Web document revisions:
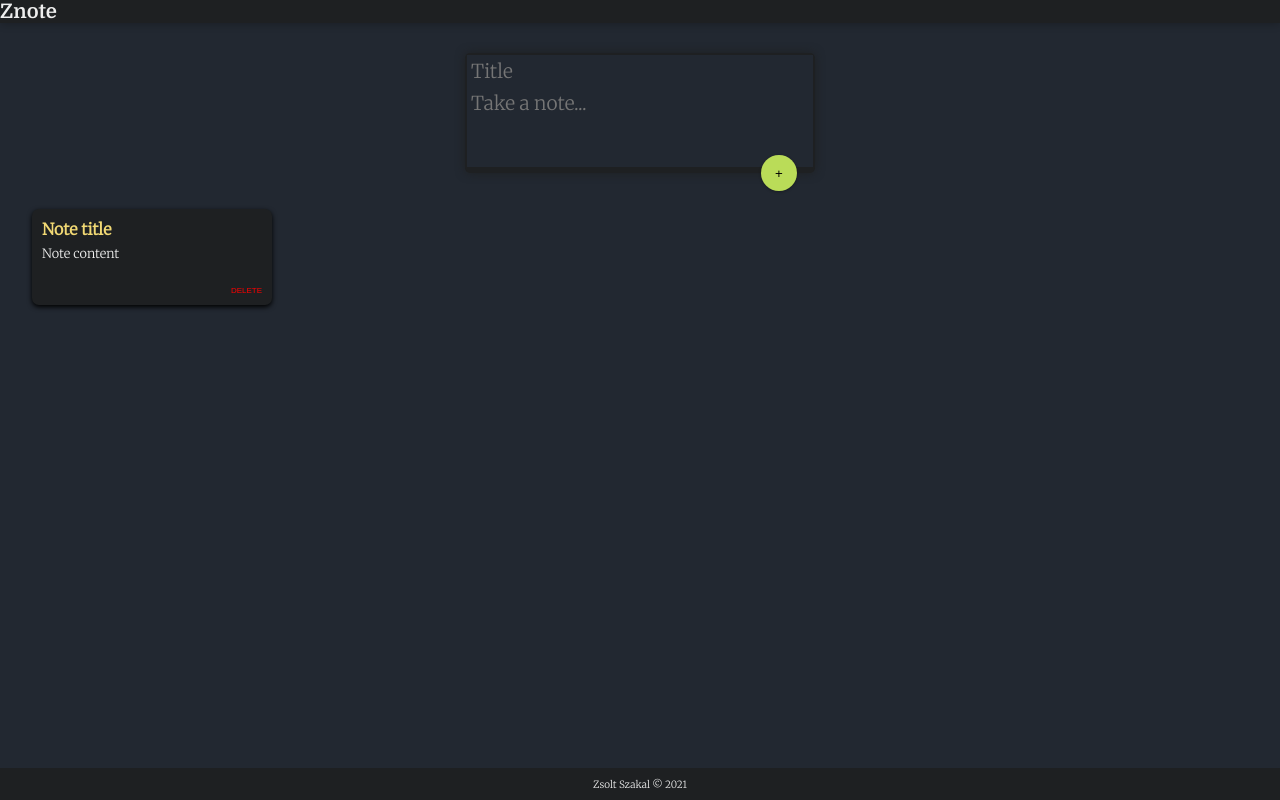
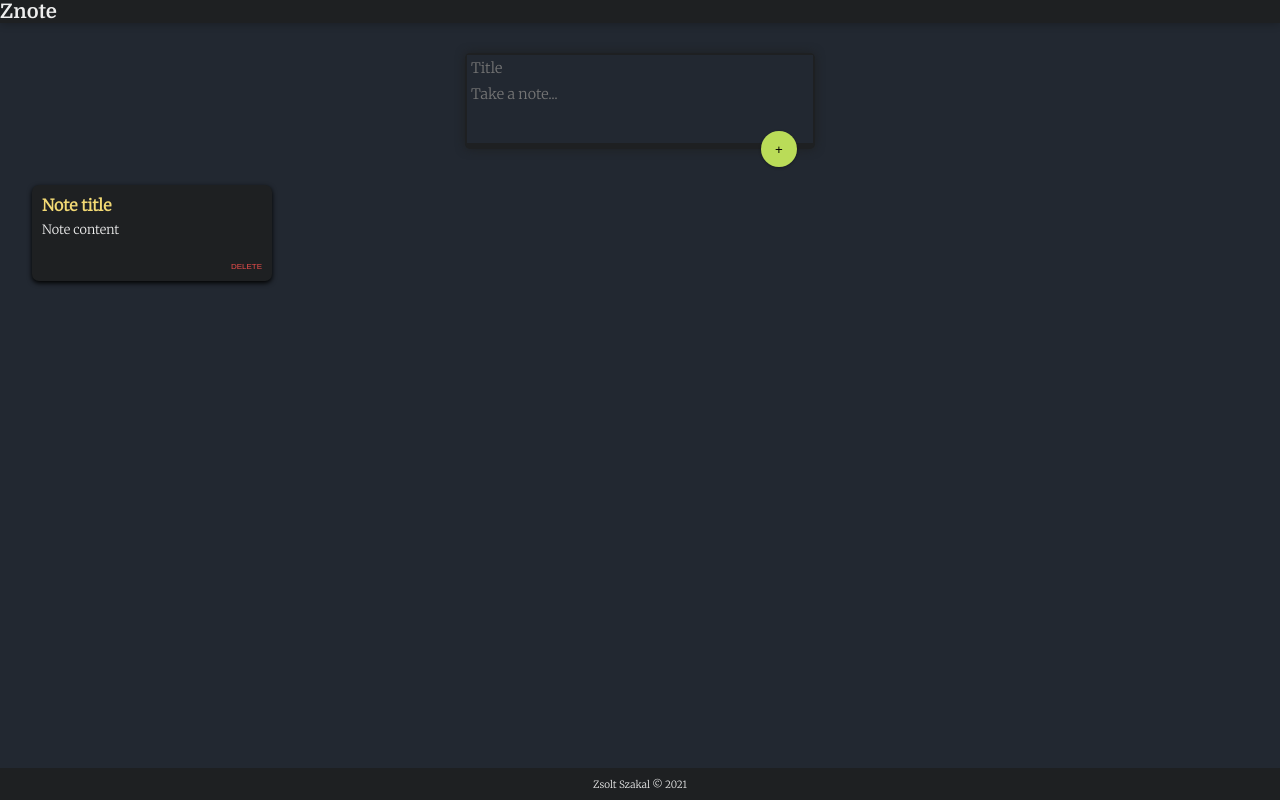
Before and after one commit to zsoltszakal/znote-app, a React (Create React App) app: page / in a window 1280 px wide. Built offline with nearby package versions, Linux system fonts and the light colour scheme.

Commit message:
added function to form

```diff
--- a/public/styles.css
+++ b/public/styles.css
@@ -68,7 +68,7 @@
 .dbutton {
   background-color: #1e2022;
   margin-top: 15px;
-  color: red;
+  color: #eb4d4b;
   border: 0px;
   float: right;
   font-size: 8px;
@@ -91,7 +91,7 @@
   border: none;
   padding: 4px;
   outline: none;
-  font-size: 1.2em;
+  font-size: 0.9em;
   font-family: inherit;
   resize: none;
   color: #eeeeee;
--- a/src/components/CreateArea.jsx
+++ b/src/components/CreateArea.jsx
@@ -1,11 +1,29 @@
-import React from "react";
+import React, {useState} from "react";
 
 function CreateArea() {
+
+    const [note, setNote] = useState({
+        title: "",
+        content: ""
+
+    })
+
+    function handleChange(event){
+     const {name, value}   = event.target
+
+        setNote(prevNote => {
+            return {
+                ...prevNote,
+                [name]: value
+            }
+        })
+    }
+
   return (
     <div>
       <form>
-        <input name="title" placeholder="Title" />
-        <textarea name="content" placeholder="Take a note..." rows="3" />
+        <input name="title" onChange={handleChange} value={note.title} placeholder="Title" />
+        <textarea name="content" onChange={handleChange} value={note.content} placeholder="Take a note..." rows="3" />
         <button>+</button>
       </form>
     </div>
```
Also changed, not shown: 1 other file (tests, documents, lock files or other folders).
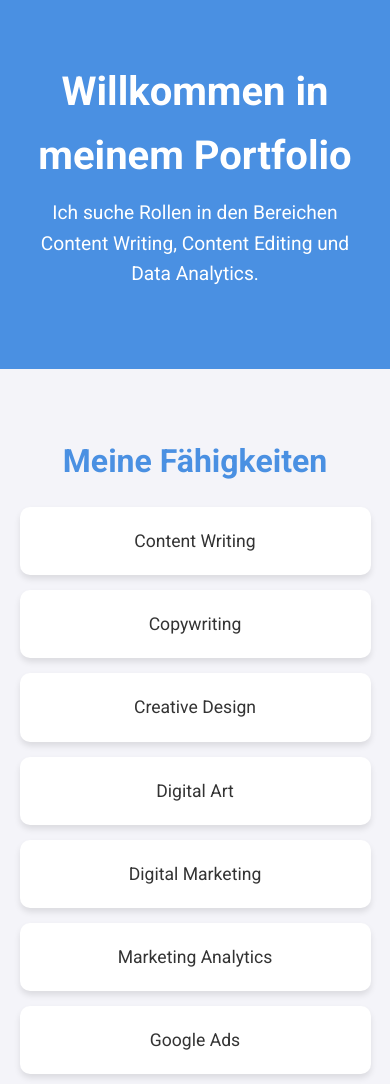
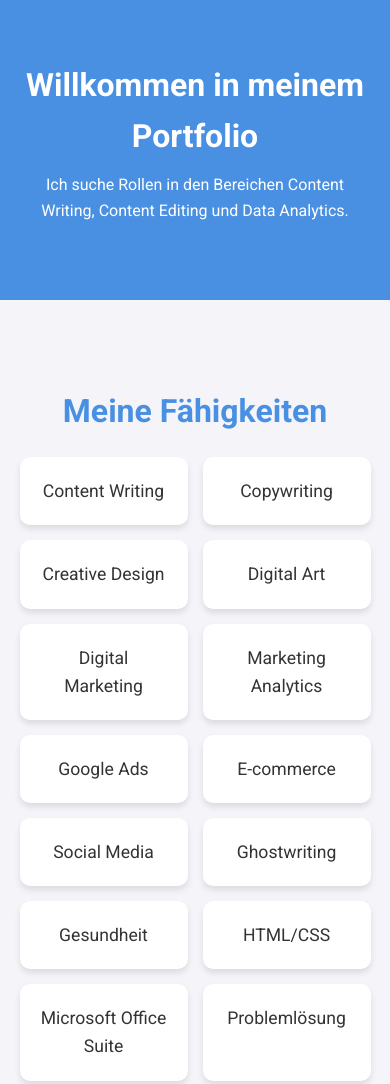
Before and after one commit to Phil-101/Portfolio, a plain HTML site: page index.html in a window 390 px wide. Shown: the top 1084 px of the page. Drawn offline with Linux system fonts and the light colour scheme.

Commit message:
Update styles.css

```diff
--- a/styles.css
+++ b/styles.css
@@ -5,6 +5,9 @@ body {
     padding: 0;
     background-color: #f4f4f9;
     color: #333;
+    display: flex;
+    flex-direction: column;
+    min-height: 100vh;
 }
 
 header {
@@ -28,6 +31,11 @@ header p {
     width: 90%;
     max-width: 1200px;
     margin: 0 auto;
+}
+
+main {
+    flex: 1;
+    padding: 20px 0;
 }
 
 section {
@@ -66,9 +74,23 @@ footer {
     color: #fff;
     text-align: center;
     padding: 20px 0;
-    margin-top: 40px;
+    margin-top: auto;
 }
 
 footer p {
     margin: 0;
 }
+
+@media (max-width: 768px) {
+    header h1 {
+        font-size: 2em;
+    }
+
+    header p {
+        font-size: 1em;
+    }
+
+    .skills-grid, .roles-grid {
+        grid-template-columns: repeat(auto-fit, minmax(150px, 1fr));
+    }
+}
```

» **What the task asks**:
Pictures aside, reproduce every record exactly as it stands.

» **Answer section**:
Before and after one commit to zsoltszakal/znote-app, a React (Create React App) app: page / in a window 1280 px wide. Built offline with nearby package versions, Linux system fonts and the light colour scheme.

Commit message:
added function to form

```diff
--- a/public/styles.css
+++ b/public/styles.css
@@ -68,7 +68,7 @@
 .dbutton {
   background-color: #1e2022;
   margin-top: 15px;
-  color: red;
+  color: #eb4d4b;
   border: 0px;
   float: right;
   font-size: 8px;
@@ -91,7 +91,7 @@
   border: none;
   padding: 4px;
   outline: none;
-  font-size: 1.2em;
+  font-size: 0.9em;
   font-family: inherit;
   resize: none;
   color: #eeeeee;
--- a/src/components/CreateArea.jsx
+++ b/src/components/CreateArea.jsx
@@ -1,11 +1,29 @@
-import React from "react";
+import React, {useState} from "react";
 
 function CreateArea() {
+
+    const [note, setNote] = useState({
+        title: "",
+        content: ""
+
+    })
+
+    function handleChange(event){
+     const {name, value}   = event.target
+
+        setNote(prevNote => {
+            return {
+                ...prevNote,
+                [name]: value
+            }
+        })
+    }
+
   return (
     <div>
       <form>
-        <input name="title" placeholder="Title" />
-        <textarea name="content" placeholder="Take a note..." rows="3" />
+        <input name="title" onChange={handleChange} value={note.title} placeholder="Title" />
+        <textarea name="content" onChange={handleChange} value={note.content} placeholder="Take a note..." rows="3" />
         <button>+</button>
       </form>
     </div>
```
Also changed, not shown: 1 other file (tests, documents, lock files or other folders).
Before and after one commit to Phil-101/Portfolio, a plain HTML site: page index.html in a window 390 px wide. Shown: the top 1084 px of the page. Drawn offline with Linux system fonts and the light colour scheme.

Commit message:
Update styles.css

```diff
--- a/styles.css
+++ b/styles.css
@@ -5,6 +5,9 @@ body {
     padding: 0;
     background-color: #f4f4f9;
     color: #333;
+    display: flex;
+    flex-direction: column;
+    min-height: 100vh;
 }
 
 header {
@@ -28,6 +31,11 @@ header p {
     width: 90%;
     max-width: 1200px;
     margin: 0 auto;
+}
+
+main {
+    flex: 1;
+    padding: 20px 0;
 }
 
 section {
@@ -66,9 +74,23 @@ footer {
     color: #fff;
     text-align: center;
     padding: 20px 0;
-    margin-top: 40px;
+    margin-top: auto;
 }
 
 footer p {
     margin: 0;
 }
+
+@media (max-width: 768px) {
+    header h1 {
+        font-size: 2em;
+    }
+
+    header p {
+        font-size: 1em;
+    }
+
+    .skills-grid, .roles-grid {
+        grid-template-columns: repeat(auto-fit, minmax(150px, 1fr));
+    }
+}
```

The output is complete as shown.